Letters to the Editor: Walgreens is wrong, and so is Gavin Newsom
To the editor: Gov. Gavin Newsom’s threatened boycott of Walgreens over its decision not to sell the abortion drug mifepristone in 20 states catapults him to the level of vindictiveness of his nemesis, Florida Gov. Ron DeSantis. He wildly tosses darts at the board of socially repressive policies of Republicans, hoping one will stick.
Newsom failed to do his homework on whether he even has the power to implement a boycott of any consequential financial impact. His motto should be, “When they go low, we go lower.”
His relentless reactive jabs against conservative Republicans feed right into the narrative of his enemies. If Newsom is so irked by the policies of conservative Republicans nationally, he should just run for national office already.
His brand of moral superiority is becoming tiresome to many Californians, even if his positions align with our political views.
Steven Lutzer, Los Angeles
To the editor: I was a Walgreens pharmacy customer. At 76 years old, I am way beyond needing to get the abortion pill, but it’s absolutely unconscionable for Walgreens not to offer it to patients in red states.
I’ve had two abortions in my life, one illegal and one legal, and I wish I had access to safe abortion pills at the time.
Even though Walgreens in California still offers the pills, for now, I took my business to a local pharmacy. I wish I had done so earlier: There was better customer service, no long waits on the phone, and finally no reams of receipts.
Carolyn Young, Glendale
To the editor: No one should be shocked by Walgreens’ ill-considered decision to relegate patient health to the bottom of the queue. It has previously demonstrated its “fire, ready, aim” business model in spectacular fashion.
Mesmerized by the sales pitches of the now-convicted former heads of Theranos, Walgreens executives spent tens of millions on an untested blood testing machine that it discovered didn’t work. The ensuing litigation produced a full, damning picture of Walgreens’ corporate credulousness and incompetence.

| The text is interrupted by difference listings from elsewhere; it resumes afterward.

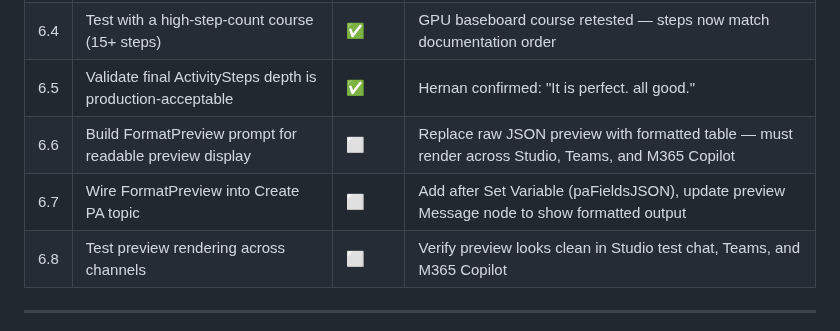
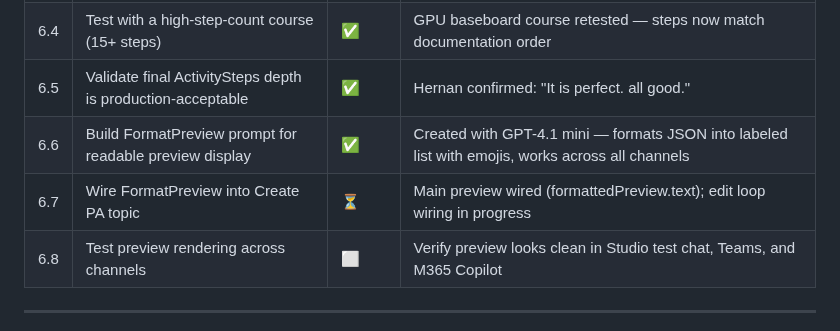
Before and after one commit to Hernanacostaa/atlas-pa-studio, a Markdown page: MILESTONES.md, the part around the change. GitHub-like rendering.

Commit message:
Milestone 6.6 complete, 6.7 in progress: FormatPreview prompt created and wiring
Co-authored-by: Copilot <223556219+Copilot@users.noreply.github.com>

```diff
--- a/MILESTONES.md
+++ b/MILESTONES.md
@@ -113,8 +113,8 @@
 | 6.3 | Test orchestrator instruction change: "include ALL procedural steps" | ✅ | Updated instructions with checklist framing: "each step is one verifiable action in the order the documentation describes it" |
 | 6.4 | Test with a high-step-count course (15+ steps) | ✅ | GPU baseboard course retested — steps now match documentation order |
 | 6.5 | Validate final ActivitySteps depth is production-acceptable | ✅ | Hernan confirmed: "It is perfect. all good." |
-| 6.6 | Build FormatPreview prompt for readable preview display | ⬜ | Replace raw JSON preview with formatted table — must render across Studio, Teams, and M365 Copilot |
-| 6.7 | Wire FormatPreview into Create PA topic | ⬜ | Add after Set Variable (paFieldsJSON), update preview Message node to show formatted output |
+| 6.6 | Build FormatPreview prompt for readable preview display | ✅ | Created with GPT-4.1 mini — formats JSON into labeled list with emojis, works across all channels |
+| 6.7 | Wire FormatPreview into Create PA topic | ⏳ | Main preview wired (formattedPreview.text); edit loop wiring in progress |
 | 6.8 | Test preview rendering across channels | ⬜ | Verify preview looks clean in Studio test chat, Teams, and M365 Copilot |
 
 ---
```
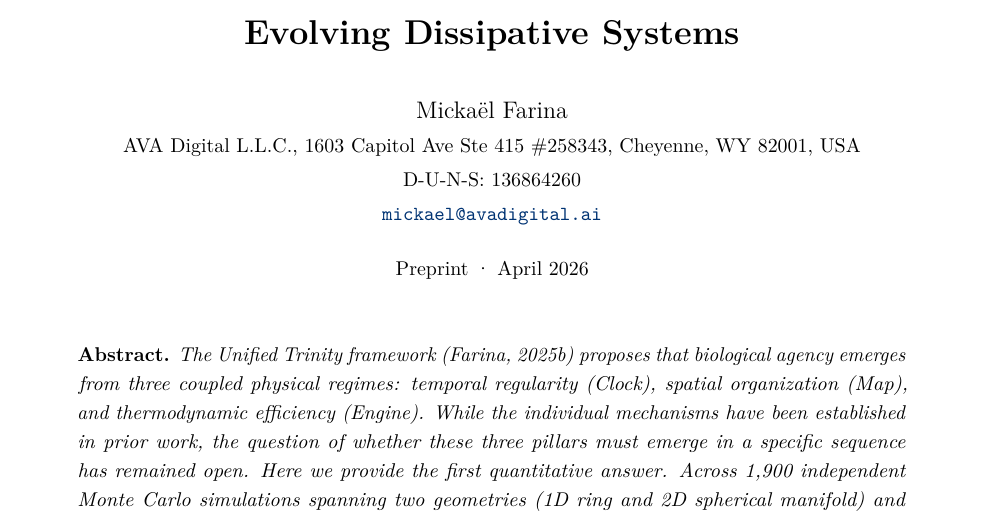
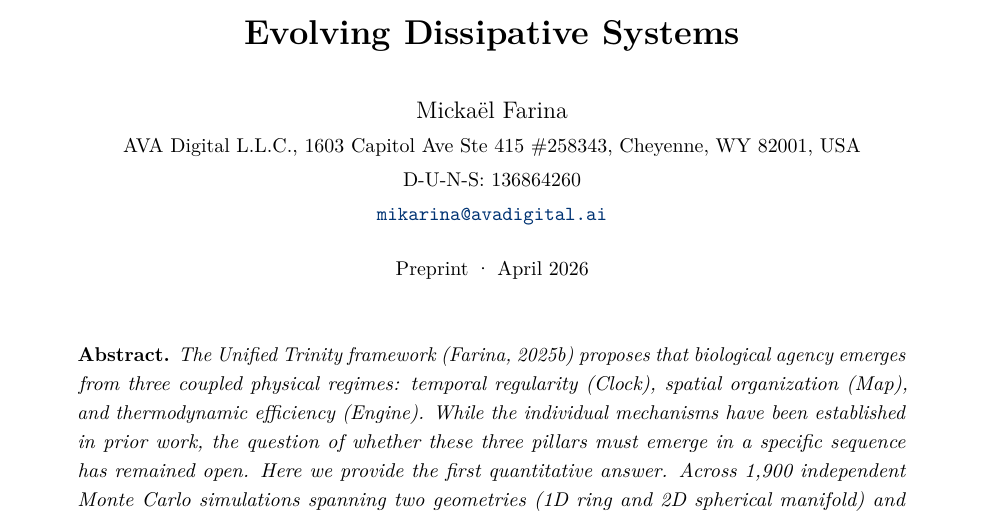
Before and after one commit to Ouroboros-Research-Institute/genesis-engine, a LaTeX document (paper/submission/genesis_paper_farina_2026.tex): part of page 1 of 20, cut so that both start at the same text. Compiled offline with pdfLaTeX.

Commit message:
Correct contact info: AVA Digital L.L.C. + mikarina@avadigital.ai
- Paper email: mickael@avadigital.ai -> mikarina@avadigital.ai
- README contact block: replaced stale 'AVADSA Consulting LLC /
  1712 Pioneer Ave / mickaelfarinavance@yahoo.com' with the paper's
  canonical 'AVA Digital L.L.C. / 1603 Capitol Ave Ste 415 #258343 /
  mikarina@avadigital.ai'
- CITATION.cff: matching email + affiliation update
- Rebuilt PDF: verified all 8 contact-info fields in title block

```diff
--- a/paper/submission/genesis_paper_farina_2026.tex
+++ b/paper/submission/genesis_paper_farina_2026.tex
@@ -71,7 +71,7 @@ Temporal Regularity Precedes Spatial Organization in Evolving Dissipative System
   Micka\"el Farina\\
   \small AVA Digital L.L.C., 1603 Capitol Ave Ste 415 \#258343, Cheyenne, WY 82001, USA\\
   \small D-U-N-S: 136864260\\
-  \small \href{mailto:mickael@avadigital.ai}{\texttt{mickael@avadigital.ai}}
+  \small \href{mailto:mikarina@avadigital.ai}{\texttt{mikarina@avadigital.ai}}
 }
 \date{\small Preprint \textperiodcentered\ April 2026}
 
```
Also changed, not shown: paper/genesis_paper_v3.md (+1 -1 lines), README.md, 1 other file.
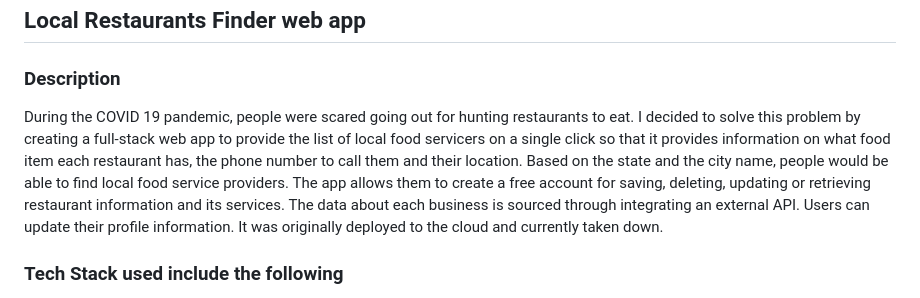
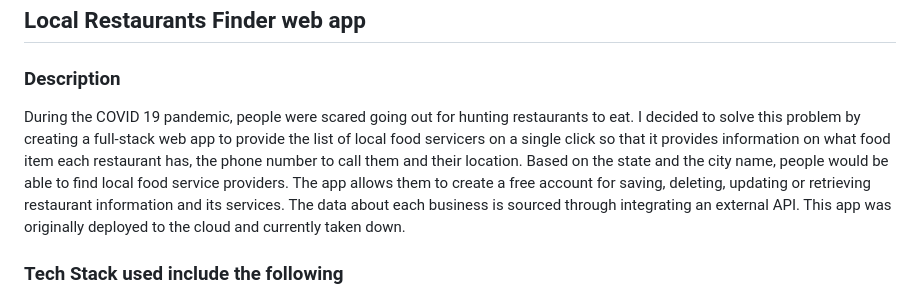
Before and after one commit to nniroula/Food_Service_Finder, a Markdown page: README.md, the part around one of its changes. Drawn GitHub-style.

Commit message:
Update README.md
Update documentation

```diff
--- a/README.md
+++ b/README.md
@@ -2,6 +2,6 @@
 ## Local Restaurants Finder web app
 
 ### Description
-During the COVID 19 pandemic, people were scared going out for hunting restaurants to eat. I decided to solve this problem by creating a full-stack web app to provide the list of local food servicers on a single click so that it provides information on what food item each restaurant has, the phone number to call them and their location. Based on the state and the city name, people would be able to find local food service providers. The app allows them to create a free account for saving, deleting, updating or retrieving restaurant information and its services. The data about each business is sourced through integrating an external API. Users can update their profile information. It was originally deployed to the cloud and currently taken down.
+During the COVID 19 pandemic, people were scared going out for hunting restaurants to eat. I decided to solve this problem by creating a full-stack web app to provide the list of local food servicers on a single click so that it provides information on what food item each restaurant has, the phone number to call them and their location. Based on the state and the city name, people would be able to find local food service providers. The app allows them to create a free account for saving, deleting, updating or retrieving restaurant information and its services. The data about each business is sourced through integrating an external API. This app was originally deployed to the cloud and currently taken down.
 
 ### Tech Stack used include the following
```
Also changed, not shown: other parts of README.md (+13 -13 lines).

Given this highly publicized embarrassment, it’s hardly surprising that Walgreens has decided to retreat to a cave rather than risk the bright light of controversy. Ironically, its decision to shrink from its duty to its customers may elicit event greater debate and criticism.
Mark Steinberg, Los Angeles